A seafood menu that's easy on the wallet but not always on the palate
Something seems intriguingly off-kilter. The dinner entrees rarely break $20, but the square dining room has the look of a rich man's club. Vaulted copper ceilings and stained-glass chandeliers shimmer above dark, wood-paneled walls. And from the mezzanine, eight private velvet-curtained booths called "snugs" peer down, like skyboxes, at the bustling room below and its mostly business crowd that has fueled a power-restaurant boom on South Broad Street.
The positive impressions continue with the menu, printed twice a day to reflect the kitchen's stock of fresh seafood (which sometimes numbers nearly 40 items). It offers a nice blend of traditional and modern dishes, from fish and chips to ponzu-splashed sea bass, and prices are lower than expected.
But so is the quality of the cooking.
My first of four visits was certainly the best, a lunch in which everything was fine: a deep-fried soft-shell crab poking its crispy legs out of a soft brioche sandwich bun; a deftly grilled fillet of mahimahi glazed in mango barbecue sauce; and a moist, lumpy rendition of a classic fried crabcake. A selection of raw oysters from six different regions was nicely shucked, tender and briny cold.
The restaurant's young servers were pleasant and eager to please, though one could have been cast as The Waiter Who Knew Too Much, delivering a five-minute monologue on his personal menu favorites and a dissertation on the chemistry of each sauce before we'd even glanced at the menu.
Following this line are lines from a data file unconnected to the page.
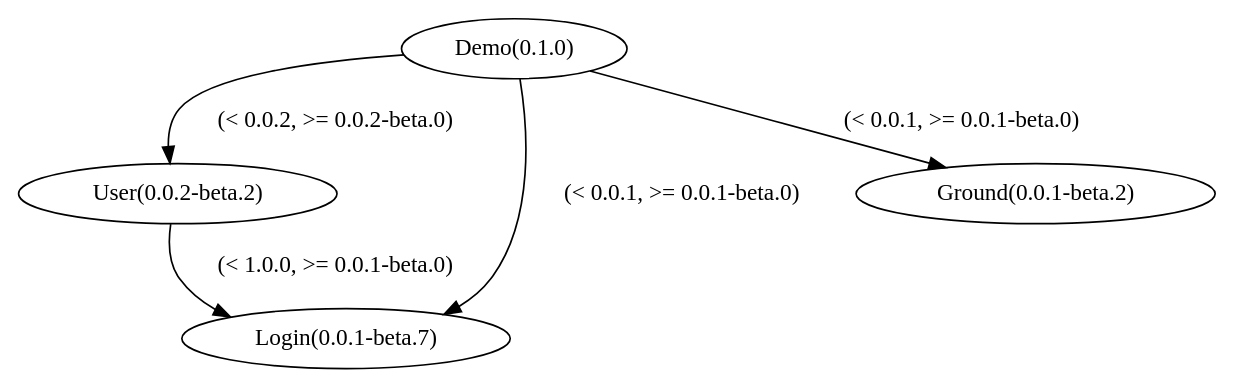
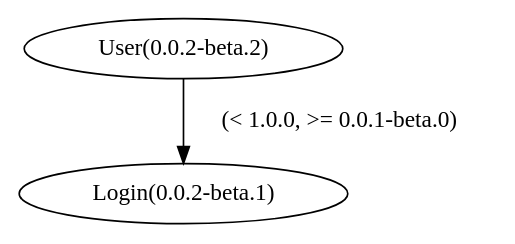
Before and after one commit to axe-org/demo-app: the diagram in axe/dependency.dot, drawn with Graphviz. The commit also changed 4 other files, not shown here.

```diff
--- a/axe/dependency.dot
+++ b/axe/dependency.dot
@@ -1,6 +1,3 @@
 digraph G {
-  "User(0.0.2-beta.2)" -> "Login(0.0.1-beta.7)" [ label = "(< 1.0.0, >= 0.0.1-beta.0)" ];
-  "Demo(0.1.0)" -> "Ground(0.0.1-beta.2)" [ label = "(< 0.0.1, >= 0.0.1-beta.0)" ];
-  "Demo(0.1.0)" -> "Login(0.0.1-beta.7)" [ label = "(< 0.0.1, >= 0.0.1-beta.0)" ];
-  "Demo(0.1.0)" -> "User(0.0.2-beta.2)" [ label = "(< 0.0.2, >= 0.0.2-beta.0)" ];
+  "User(0.0.2-beta.2)" -> "Login(0.0.2-beta.1)" [ label = "(< 1.0.0, >= 0.0.1-beta.0)" ];
 }
```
I'd happily take the wordy waiter if the kitchen had its act together. But after that first lunch, very little lived up to its promise.
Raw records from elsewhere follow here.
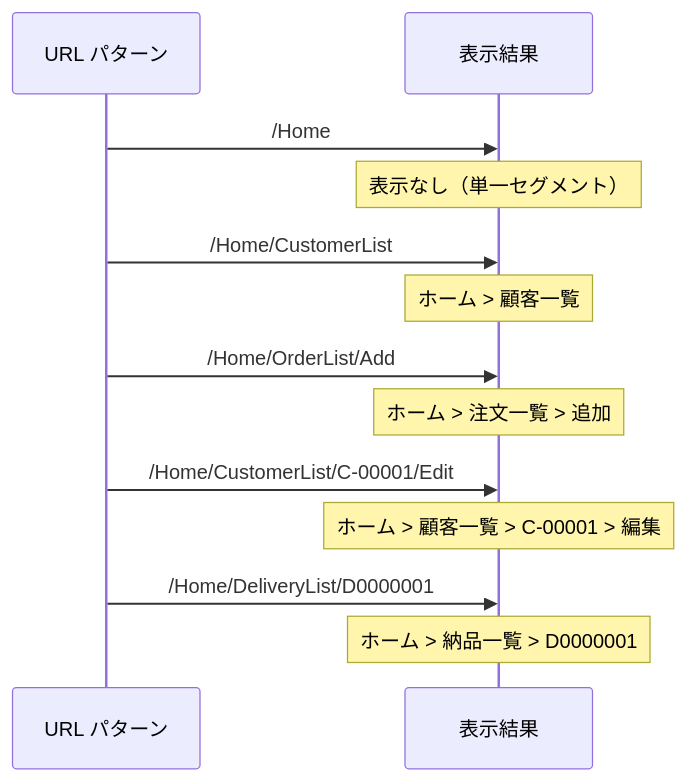
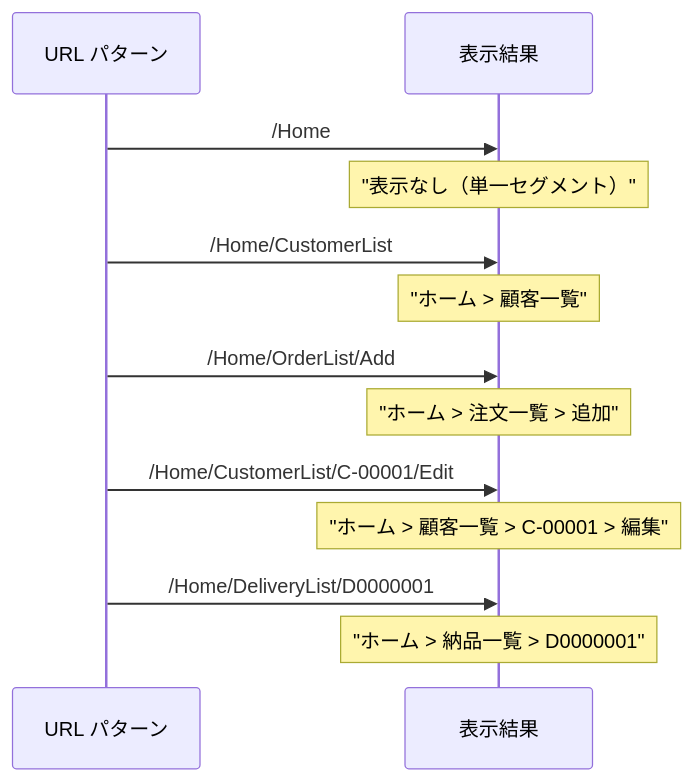
Before and after one commit to wasabi49/ocs-systemDevelopmentExercises: the eighth of 9 diagrams in document/components/sequence/Breadcrumbs.md, drawn with Mermaid. The commit also changed other lines of this file and 42 other files, not shown here.

First line of the commit message:
fix: mermaidシーケンス図のNote over文でダブルクォーテーション不足を修正

````diff
--- a/document/components/sequence/Breadcrumbs.md
+++ b/document/components/sequence/Breadcrumbs.md
@@ -160,20 +160,20 @@
 ```mermaid
 sequenceDiagram
     participant URL as URL パターン
     participant Breadcrumbs as 表示結果
 
     URL->>Breadcrumbs: /Home
-    Note over Breadcrumbs: 表示なし（単一セグメント）
+    Note over Breadcrumbs: "表示なし（単一セグメント）"
     
     URL->>Breadcrumbs: /Home/CustomerList
-    Note over Breadcrumbs: ホーム > 顧客一覧
+    Note over Breadcrumbs: "ホーム > 顧客一覧"
     
     URL->>Breadcrumbs: /Home/OrderList/Add
-    Note over Breadcrumbs: ホーム > 注文一覧 > 追加
+    Note over Breadcrumbs: "ホーム > 注文一覧 > 追加"
     
     URL->>Breadcrumbs: /Home/CustomerList/C-00001/Edit
-    Note over Breadcrumbs: ホーム > 顧客一覧 > C-00001 > 編集
+    Note over Breadcrumbs: "ホーム > 顧客一覧 > C-00001 > 編集"
     
     URL->>Breadcrumbs: /Home/DeliveryList/D0000001
-    Note over Breadcrumbs: ホーム > 納品一覧 > D0000001
+    Note over Breadcrumbs: "ホーム > 納品一覧 > D0000001"
 ```
````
Overcooking was the most common slip. The calamari were chewy, as were the clams casino. A fillet of trout was dry, tasting mostly of the char-grilled stripes crisscrossing the flesh. The fried oysters were pasty and overripe inside. Even the pita chips served with the bland crab dip were mistreated, nearly burned to a mahogany brown.
A worse mistake, though, was to undercook the showy deep-fried whole red snapper. Never mind that the fish arrived curled head to tail inside a tiny bowl, making it difficult to bone. The meat at the center was inedibly raw mushy, pink and translucent.
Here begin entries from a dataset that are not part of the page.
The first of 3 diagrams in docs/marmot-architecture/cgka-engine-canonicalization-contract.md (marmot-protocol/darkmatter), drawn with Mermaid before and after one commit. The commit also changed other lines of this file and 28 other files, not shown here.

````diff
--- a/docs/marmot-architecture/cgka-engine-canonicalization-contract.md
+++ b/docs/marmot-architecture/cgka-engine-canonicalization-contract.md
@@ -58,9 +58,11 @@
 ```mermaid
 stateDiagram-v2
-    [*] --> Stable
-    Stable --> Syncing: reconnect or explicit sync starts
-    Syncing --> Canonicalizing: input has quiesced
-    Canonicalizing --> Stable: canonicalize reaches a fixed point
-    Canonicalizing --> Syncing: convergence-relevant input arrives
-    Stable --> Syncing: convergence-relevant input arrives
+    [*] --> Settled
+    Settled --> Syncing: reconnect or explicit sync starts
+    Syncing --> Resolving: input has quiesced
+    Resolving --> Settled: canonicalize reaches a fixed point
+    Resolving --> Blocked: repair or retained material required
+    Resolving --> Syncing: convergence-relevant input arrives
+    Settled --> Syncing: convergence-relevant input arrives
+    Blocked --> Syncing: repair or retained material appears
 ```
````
A few of the simplest dishes turned out to be the best. The tiny steamed Manila clams basking in a winey, cilantro-herbed broth were perfect. The seafood corn chowder was rich with sweet cream. The Cajun-spiced ruby-rare tuna was a fine rendition of what has become a modern standard, the thin slices singed at the edges with smoky spice.
The traditional fish and chips was airy and crisp. My two-pound steamed lobster, served with an ear of sweet white corn, also was properly done. And though 90 percent of the menu is seafood, there is a small selection of prime meats worth considering. Our New York strip steak was excellent.
But the giant shrimp cocktails were inconsistent. The first was dry and chewy; the second, a picture of succulent luxury. And the crabcakes took a turn for the worse the second time I ordered them, the crust thick to the point of toughness and the stuffing oddly fishy.
It was a sign of things to come. The stuffed "baby" flounder was so small that it could have been an infant and the fillets so overcooked that they disintegrated on the fork. The grey sole was so encased in Parmesan bread crumbs that it looked like two potato pancakes ringed by a drizzle of butter sauce too wimpy to do justice to the insinuation of indulgence.
Asian ingredients have made headway on virtually every mainstream-restaurant menu, and McCormick & Schmick's is no exception. A soy-based ginger-ponzu sauce added interest to seared Chilean sea bass, but the accompanying jasmine rice managed to be both gluey and crunchy.
A coconut milk-based curry sauce lent sweet and spicy intrigue to a perfectly grilled catfish fillet. Yet the same sauce with steamed mussels was heavy-handed and syrupy sweet.
The desserts weren't knockouts, either. Eating the brioche bread pudding, waterlogged with custard, was like spooning through slippery soup. The fruit inside the three-berry cobbler was sticky, and its tartness made me wince.
The best finales were an upside-down apple pie topped with a walnut caramel crust and a key lime pie that had the citrus snap and cracker crust down pat. But they couldn't salvage a meal that had lost its grip on a great concept and a lustrous room.
Granted, McCormick & Schmick's is a 35-restaurant chain, and many chains focus more on costs than on quality control. But other corporate restaurants that have branched into Philadelphia, including Capital Grille at Broad and Chestnut and Devon Seafood Grill (owned by Houlihan's) on Rittenhouse Square, have proven that chains can achieve excellence or at least consistent high quality.
No doubt, a chain's buying power enables it to offer the ingredients of luxury for less. But if the cooking can't match the artifice, even the best "value buzz" will eventually fade away.
Craig LaBan's e-mail address is email@example.com.